### Problem statement
Read through the entries below and copy each line where "sheet" turns up.

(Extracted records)
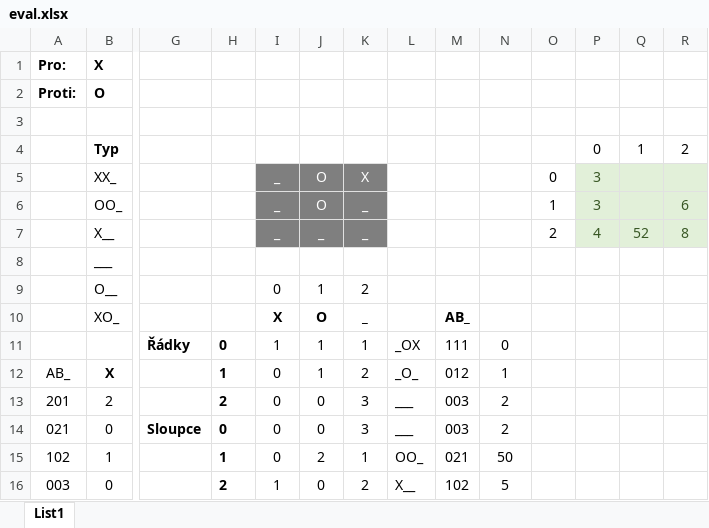
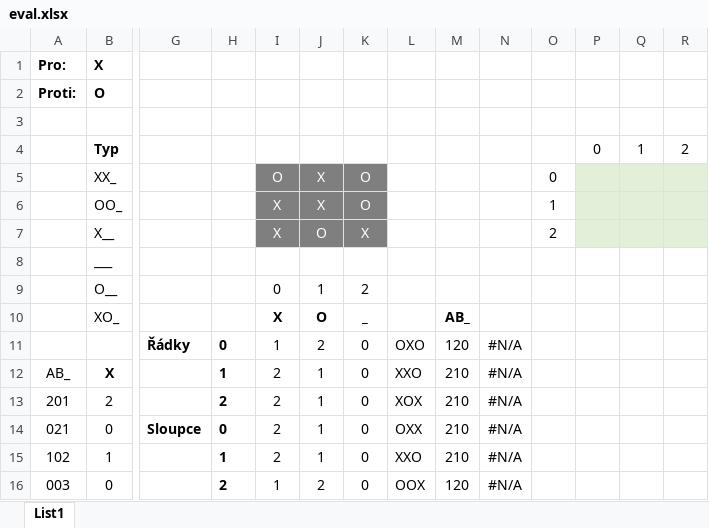
Before and after one commit to MatejBransky/tic-tac-toe, an Excel workbook: eval.xlsx, sheet List1, drawn as a sheet; only a part is shown, gaps mark what is left out; values as stored, in another font and other column widths than the file's, no borders; conditional formats not drawn; removed rows and columns are numbered as before the commit, all else as after; rows hold the shown columns only; the diff covers the shown part only; the diff names each change by its address in the sheet, - before the commit and + after, or states it on an @@ line.

```diff
--- a/eval.xlsx (sheet List1)
+++ b/eval.xlsx (sheet List1)
-row 5:  | XX_ |  |  | _ | O | X |  |  |  | 0 | 3
-row 6:  | OO_ |  |  | _ | O | _ |  |  |  | 1 | 3 |  | 6
-row 7:  | X__ |  |  | _ | _ | _ |  |  |  | 2 | 4 | 52 | 8
+row 5:  | XX_ |  |  | O | X | O |  |  |  | 0
+row 6:  | OO_ |  |  | X | X | O |  |  |  | 1
+row 7:  | X__ |  |  | X | O | X |  |  |  | 2
-row 11:  |  | Řádky | 0 | 1 | 1 | 1 | _OX | 111 | 0
+row 11:  |  | Řádky | 0 | 1 | 2 | 0 | OXO | 120 | #N/A
-I12:I15: 0
+I12:I15: 2
-K12: 2
+K12: 0
-L12: _O_
+L12: XXO
-M12: 012
+M12: 210
-N12: 1
+N12: #N/A
-J13:J14: 0
+J13:J14: 1
-K13:K14: 3
+K13:K14: 0
-L13: ___
+L13: XOX
-M13:M14: 003
+M13:M14: 210
-N13:N14: 2
+N13:N14: #N/A
-L14: ___
+L14: OXX
-J15: 2
+J15: 1
-K15: 1
+K15: 0
-L15: OO_
+L15: XXO
-M15: 021
+M15: 210
-N15: 50
+N15: #N/A
-J16: 0
+J16: 2
-K16: 2
+K16: 0
-L16: X__
+L16: OOX
-M16: 102
+M16: 120
-N16: 5
+N16: #N/A
```
Also changed, not shown: 10 edited cells elsewhere in this sheet, 2 other files.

### Response box
Before and after one commit to MatejBransky/tic-tac-toe, an Excel workbook: eval.xlsx, sheet List1, drawn as a sheet; only a part is shown, gaps mark what is left out; values as stored, in another font and other column widths than the file's, no borders; conditional formats not drawn; removed rows and columns are numbered as before the commit, all else as after; rows hold the shown columns only; the diff covers the shown part only; the diff names each change by its address in the sheet, - before the commit and + after, or states it on an @@ line.
--- a/eval.xlsx (sheet List1)
+++ b/eval.xlsx (sheet List1)
Also changed, not shown: 10 edited cells elsewhere in this sheet, 2 other files.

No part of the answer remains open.